- _What to produce_:
Copy every line from the data below in which the string "altra" can be found.

******************************

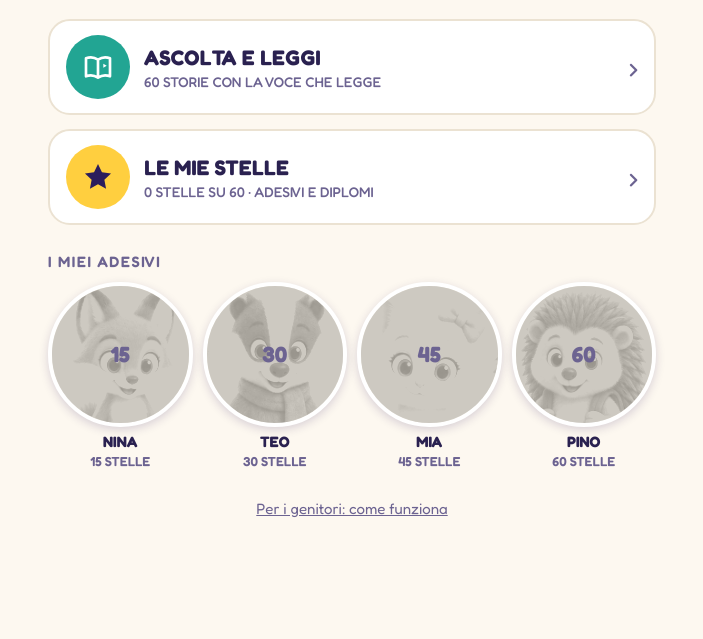
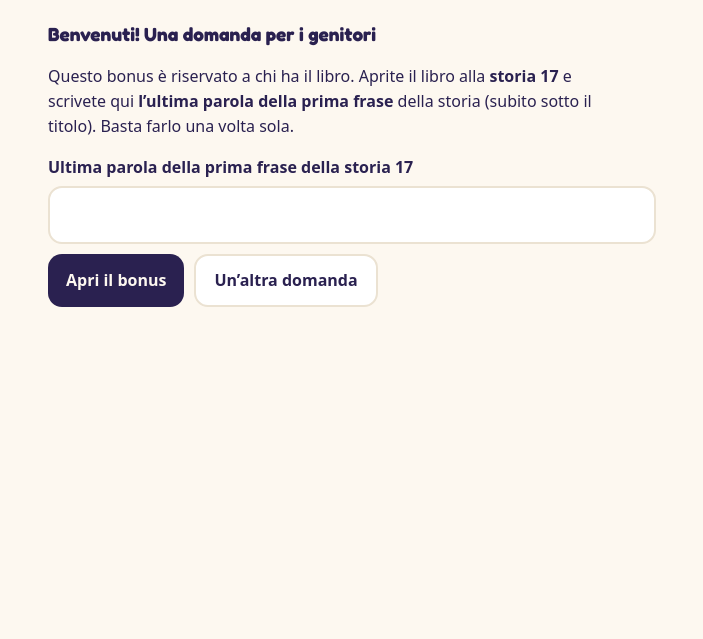
Before and after one commit to AdaBrunelli/adabrunelli.github.io, a plain HTML site: page prime-letture/index.html in a window 1280 px wide. Shown: the part 161-800 px from the top of the page, without its empty margins (288-991 px from the left). Drawn offline with Linux system fonts and the light colour scheme.

Commit message:
Add files via upload

```diff
--- a/prime-letture/index.html
+++ b/prime-letture/index.html
@@ -180,9 +180,9 @@ h2.st{font-size:27px;line-height:1.1;margin:0 0 12px;text-wrap:balance;font-weig
 var LV={1:{nome:"FACILE",tot:24},2:{nome:"MEDIO",tot:18},3:{nome:"SFIDA",tot:18}};
 var AMICI=[{k:"nina",n:"NINA",soglia:15},{k:"teo",n:"TEO",soglia:30},{k:"mia",n:"MIA",soglia:45},{k:"pino",n:"PINO",soglia:60}];
 var KEY="ada-prime-letture-v1";
-var S={fatte:{},nome:"",lento:false};
+var S={fatte:{},nome:"",lento:false,ok:false};
 var prova=false;
-try{var raw=localStorage.getItem(KEY);if(raw){var o=JSON.parse(raw);if(o&&typeof o==="object"){S.fatte=o.fatte||{};S.nome=o.nome||"";S.lento=!!o.lento;}}}catch(e){}
+try{var raw=localStorage.getItem(KEY);if(raw){var o=JSON.parse(raw);if(o&&typeof o==="object"){S.fatte=o.fatte||{};S.nome=o.nome||"";S.lento=!!o.lento;S.ok=!!o.ok;}}}catch(e){}
 function salva(){try{localStorage.setItem(KEY,JSON.stringify(S));}catch(e){}}
 var app=document.getElementById("app");
 function esc(s){return String(s).replace(/[&<>"]/g,function(c){return{"&":"&amp;","<":"&lt;",">":"&gt;",'"':"&quot;"}[c];});}
@@ -371,9 +371,25 @@ function vGenitori(){
   document.getElementById("si").onclick=function(){S.fatte={};S.nome="";salva();document.getElementById("conf").innerHTML='<p>Fatto: le stelle sono a zero.</p>';};
   document.getElementById("no").onclick=function(){document.getElementById("conf").innerHTML="";};};
 }
+
+/* ---------- codice del libro ---------- */
+var CODICI=[[3,"TANTO"],[4,"CAPPELLO"],[5,"ROSSA"],[7,"GIORNO"],[9,"UCCELLINO"],[10,"PALLA"],[11,"PORTA"],[12,"SPEGNE"],[13,"TETTO"],[16,"CONIGLIO"],[17,"SCRIVERE"],[21,"COLORATI"],[22,"TOPOLINO"],[26,"SVEGLIA"],[27,"CORSA"],[28,"SEGRETO"],[29,"SEGRETA"],[31,"SCUOLA"],[33,"PRATO"],[36,"COMPITO"],[38,"LONTANO"],[39,"BISCOTTI"],[42,"VECCHIA"],[45,"NONNA"],[46,"GIARDINO"],[49,"OROLOGIO"],[50,"TORTE"],[51,"TANTISSIMO"],[52,"FORTE"],[54,"STRANO"],[57,"SPECIALE"],[58,"SPAZZATURA"],[59,"ORDINE"]];
+var qi=Math.floor(Math.random()*CODICI.length);
+function norm(x){return String(x||"").toUpperCase().normalize("NFD").replace(/[\u0300-\u036f]/g,"").replace(/[^A-Z]/g,"");}
+function vSblocca(){
+ var c=CODICI[qi];
+ app.innerHTML='<header class="hero"><div class="stars-bg"></div><img src="img/copertina.webp" alt="Copertina del libro Prime Letture"><div><p class="eb">IL BONUS DEL LIBRO</p><h1>PRIME LETTURE</h1><p class="sub">ASCOLTA LE STORIE E RACCOGLI LE STELLE.</p></div></header>'+
+ '<div class="gen" style="margin-top:20px"><h3>Benvenuti! Una domanda per i genitori</h3><p>Questo bonus è riservato a chi ha il libro. Aprite il libro alla <b>storia '+c[0]+'</b> e scrivete qui <b>l’ultima parola della prima frase</b> della storia (subito sotto il titolo). Basta farlo una volta sola.</p>'+
+ '<form id="fs" class="field" style="margin-top:14px" autocomplete="off"><label for="cod">Ultima parola della prima frase della storia '+c[0]+'</label><input id="cod" autocomplete="off" autocapitalize="characters" spellcheck="false"><div class="row" style="margin-top:4px"><button class="btn" type="submit">Apri il bonus</button><button class="btn soft" type="button" id="altra">Un’altra domanda</button></div><p class="note" id="esito" aria-live="polite"></p></form></div>';
+ document.getElementById("fs").onsubmit=function(e){e.preventDefault();
+  if(norm(document.getElementById("cod").value)===c[1]){S.ok=true;salva();route();}
+  else{document.getElementById("esito").textContent="Non è la parola giusta. Controllate la storia "+c[0]+": è l’ultima parola della prima frase, prima del punto.";}};
+ document.getElementById("altra").onclick=function(){qi=(qi+1+Math.floor(Math.random()*(CODICI.length-1)))%CODICI.length;vSblocca();};
+}
 function route(){
  ferma();
  var h=(location.hash||"#home").slice(1),m;
+ if(!S.ok&&h!=="genitori"){vSblocca();window.scrollTo(0,0);return;}
  if((m=h.match(/^storia-(\d+)$/)))vStoria(+m[1]);
  else if((m=h.match(/^storie-([123])$/)))vElenco(+m[1]);
  else if(h==="stelle")vStelle();
```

******************************

- _Reply to the task_:
+ '<form id="fs" class="field" style="margin-top:14px" autocomplete="off"><label for="cod">Ultima parola della prima frase della storia '+c[0]+'</label><input id="cod" autocomplete="off" autocapitalize="characters" spellcheck="false"><div class="row" style="margin-top:4px"><button class="btn" type="submit">Apri il bonus</button><button class="btn soft" type="button" id="altra">Un’altra domanda</button></div><p class="note" id="esito" aria-live="polite"></p></form></div>';
+ document.getElementById("altra").onclick=function(){qi=(qi+1+Math.floor(Math.random()*(CODICI.length-1)))%CODICI.length;vSblocca();};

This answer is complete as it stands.